* **What needs to be done**: Using the records that follow, copy every line containing the word "fetchProducts".

* **Source material**:
╔══
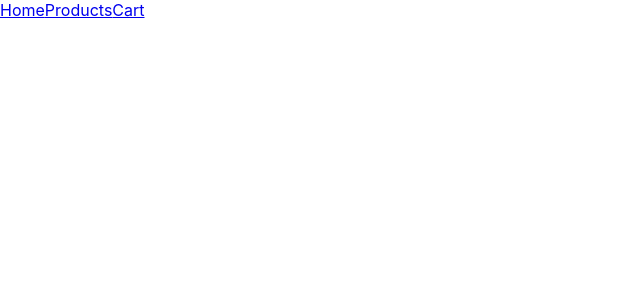
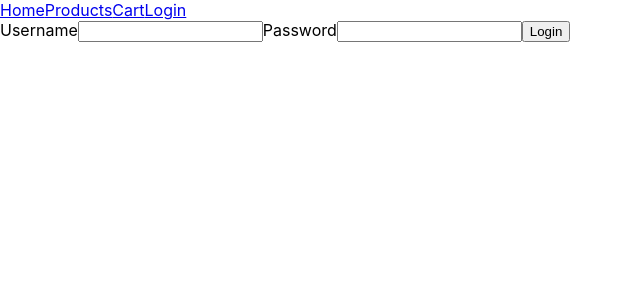
Before and after one commit to amlan-xyz/e-commerce, a React (Create React App) app in the folder client/: page /login in a window 1280 px wide. Before the commit this address had no page. Shown: the top 300 px of the page, without its empty margins (0-640 px from the left). Built offline with nearby package versions, Linux system fonts and the light colour scheme.

Commit message:
feat: created auth context & reducer

```diff
--- a/client/src/App.js
+++ b/client/src/App.js
@@ -1,6 +1,7 @@
 import { NavLink, Route, Routes } from "react-router-dom";
 
 //pages
+import { Login } from "./pages/Auth/Login";
 import { Cart } from "./pages/Cart/Cart";
 import { Home } from "./pages/Home/Home";
 import { Products } from "./pages/Products/Products";
@@ -12,11 +13,13 @@ function App() {
         <NavLink to="/">Home</NavLink>
         <NavLink to="/products">Products</NavLink>
         <NavLink to="/cart">Cart</NavLink>
+        <NavLink to="/login">Login</NavLink>
       </nav>
       <Routes>
         <Route path="/" element={<Home />} />
         <Route path="/products" element={<Products />} />
         <Route path="/cart" element={<Cart />} />
+        <Route path="/login" element={<Login />} />
       </Routes>
     </div>
   );
--- /dev/null
+++ b/client/src/actions/auth.action.js
@@ -0,0 +1,14 @@
+const backend_api = "http://localhost:3001/users";
+
+export const loginUser = async (credentials) => {
+  const url = `${backend_api}/login`;
+  const response = await fetch(url, {
+    method: "POST",
+    headers: {
+      "Content-Type": "application/json",
+    },
+    body: JSON.stringify(credentials),
+  });
+  const { data } = await response.json();
+  console.log(data);
+};
--- /dev/null
+++ b/client/src/contexts/auth.context.js
@@ -0,0 +1,22 @@
+import { createContext, useContext, useReducer } from "react";
+import { authReducer } from "../reducers/auth.reducer";
+
+const AuthContext = createContext();
+
+const initialState = {
+  username: "",
+};
+
+export const AuthProvider = ({ children }) => {
+  const [state, dispatch] = useReducer(authReducer, initialState);
+
+  return (
+    <AuthContext.Provider value={{ state, dispatch }}>
+      {children}
+    </AuthContext.Provider>
+  );
+};
+
+export const useAuthContext = () => {
+  return useContext(AuthContext);
+};
--- a/client/src/index.js
+++ b/client/src/index.js
@@ -1,22 +1,25 @@
-import React from 'react';
-import ReactDOM from 'react-dom/client';
-import './index.css';
-import App from './App';
+import React from "react";
+import ReactDOM from "react-dom/client";
+import App from "./App";
+import "./index.css";
 
-import { BrowserRouter as Router } from 'react-router-dom';
+import { BrowserRouter as Router } from "react-router-dom";
 
-import { ProductsProvider } from './contexts/products.context';
-import { CartProvider } from './contexts/cart.context';
+import { AuthProvider } from "./contexts/auth.context";
+import { CartProvider } from "./contexts/cart.context";
+import { ProductsProvider } from "./contexts/products.context";
 
-const root = ReactDOM.createRoot(document.getElementById('root'));
+const root = ReactDOM.createRoot(document.getElementById("root"));
 root.render(
   <React.StrictMode>
     <Router>
-      <CartProvider>
-      <ProductsProvider>
-        <App />
-      </ProductsProvider>
-      </CartProvider>
+      <AuthProvider>
+        <CartProvider>
+          <ProductsProvider>
+            <App />
+          </ProductsProvider>
+        </CartProvider>
+      </AuthProvider>
     </Router>
   </React.StrictMode>
 );
--- /dev/null
+++ b/client/src/pages/Auth/Login.jsx
@@ -0,0 +1,42 @@
+import { useState } from "react";
+
+//actions
+import { loginUser } from "../../actions/auth.action";
+
+//contex
+import { useAuthContext } from "../../contexts/auth.context";
+
+export const Login = () => {
+  const { dispatch } = useAuthContext();
+  const [username, setUsername] = useState("");
+  const [password, setPassword] = useState("");
+
+  const handleLogin = (e) => {
+    e.preventDefault();
+    dispatch(loginUser({ username: username, password: password }));
+    setUsername("");
+    setPassword("");
+  };
+
+  return (
+    <section className="login__section">
+      <form onSubmit={handleLogin}>
+        <label htmlFor="username">Username</label>
+        <input
+          type="text"
+          id="username"
+          onChange={(e) => setUsername(e.target.value)}
+          value={username}
+        />
+        <label htmlFor="password">Password</label>
+        <input
+          type="text"
+          id="password"
+          onChange={(e) => setPassword(e.target.value)}
+          value={password}
+        />
+        <button type="submit">Login</button>
+      </form>
+    </section>
+  );
+};
--- a/client/src/pages/Products/Products.jsx
+++ b/client/src/pages/Products/Products.jsx
@@ -1,66 +1,87 @@
-import { useEffect } from "react"
-
+import { useEffect } from "react";
 
 //context
-import { useProductsContext } from "../../contexts/products.context"
+import { useProductsContext } from "../../contexts/products.context";
 
 //actions
-import {fetchProducts} from '../../actions/products.actions'
+import { fetchProducts } from "../../actions/products.action";
 
-export const Products=()=>{
+export const Products = () => {
+  const { state, dispatch } = useProductsContext();
 
-    const {state,dispatch}=useProductsContext();
+  const getProducts = async () => {
+    const products = await fetchProducts();
+    dispatch({ type: "FETCH_PRODUCTS", payload: products });
+  };
 
-    const getProducts=async()=>{
-        const products=await fetchProducts();
-        dispatch({type:"FETCH_PRODUCTS",payload:products});
-    }
+  const handleReset = () => {
+    dispatch({ type: "RESET" });
+  };
 
-    const handleReset=()=>{
-        dispatch({type:"RESET"});
+  useEffect(() => {
+    getProducts();
+  }, []);
 
-    }
-
-    useEffect(()=>{
-        getProducts();
-    },[]);
-
-
-    return(
+  return (
     <section className="products__section">
       <h1>Products page</h1>
       <button onClick={handleReset}>Reset</button>
 
       <label htmlFor="search">Search</label>
-                <input id="search" value={state.searchQuery} type="text" onChange={(e)=>dispatch({type:"SEARCH",payload:e.target.value})} />
-
-
+      <input
+        id="search"
+        value={state.searchQuery}
+        type="text"
+        onChange={(e) => dispatch({ type: "SEARCH", payload: e.target.value })}
+      />
 
       <label htmlFor="">Sort Price High To low</label>
-                <input type="radio" checked={state.sortHighToLow===true} onChange={(e)=>dispatch({type:"SORT_BY_PRICE",payload:true})} />
+      <input
+        type="radio"
+        checked={state.sortHighToLow === true}
+        onChange={(e) => dispatch({ type: "SORT_BY_PRICE", payload: true })}
+      />
       <label htmlFor="">Sort Price Low to High</label>
-                <input checked={state.sortHighToLow===false} type="radio" name="sortPrice"  onChange={(e)=>dispatch({type:"SORT_BY_PRICE",payload:false})}  />
+      <input
+        checked={state.sortHighToLow === false}
+        type="radio"
+        name="sortPrice"
+        onChange={(e) => dispatch({ type: "SORT_BY_PRICE", payload: false })}
+      />
 
-                <input type="range" min="0" max="10000"  onChange={(e)=>{
-                    console.log(e.target.value)
-                    dispatch({type:"FILTER_BY_PRICE_RANGE",payload:e.target.value})} }/>
+      <input
+        type="range"
+        min="0"
+        max="10000"
+        onChange={(e) => {
+          console.log(e.target.value);
+          dispatch({ type: "FILTER_BY_PRICE_RANGE", payload: e.target.value });
+        }}
+      />
 
       <label>Rating</label>
-                <input type="checkbox" checked={state.rating===4} name="rating-4"  onChange={(e)=>dispatch({type:"FILTER_BY_RATING",payload:4})} />
-                <input type="checkbox" checked={state.rating===1} name="rating-0" onChange={(e)=>dispatch({type:"FILTER_BY_RATING",payload:1})} />
+      <input
+        type="checkbox"
+        checked={state.rating === 4}
+        name="rating-4"
+        onChange={(e) => dispatch({ type: "FILTER_BY_RATING", payload: 4 })}
+      />
+      <input
+        type="checkbox"
+        checked={state.rating === 1}
+        name="rating-0"
+        onChange={(e) => dispatch({ type: "FILTER_BY_RATING", payload: 1 })}
+      />
       <ul>
-                {
-                    state.filteredProducts.map(product=>{
-                        const {_id,name,price}=product;
-                        return(
+        {state.filteredProducts.map((product) => {
+          const { _id, name, price } = product;
+          return (
             <li key={_id}>
               {name} || {price}
             </li>
-                        )
-                    })
-                }
+          );
+        })}
       </ul>
     </section>
-
-    )
-}
+  );
+};
--- /dev/null
+++ b/client/src/reducers/auth.reducer.js
@@ -0,0 +1,11 @@
+export const authReducer = (state, action) => {
+  switch (action.type) {
+    case "LOGIN":
+      return {
+        ...state,
+        username: action.payload.username,
+      };
+    default:
+      return state;
+  }
+};
```
Also changed, not shown: client/src/actions/products.action.js (renamed from client/src/actions/products.actions.js). Lines whose indentation alone changed are shown as unchanged.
╚══
* **Exercise response**:
-import {fetchProducts} from '../../actions/products.actions'
+import { fetchProducts } from "../../actions/products.action";
+    const products = await fetchProducts();
-        const products=await fetchProducts();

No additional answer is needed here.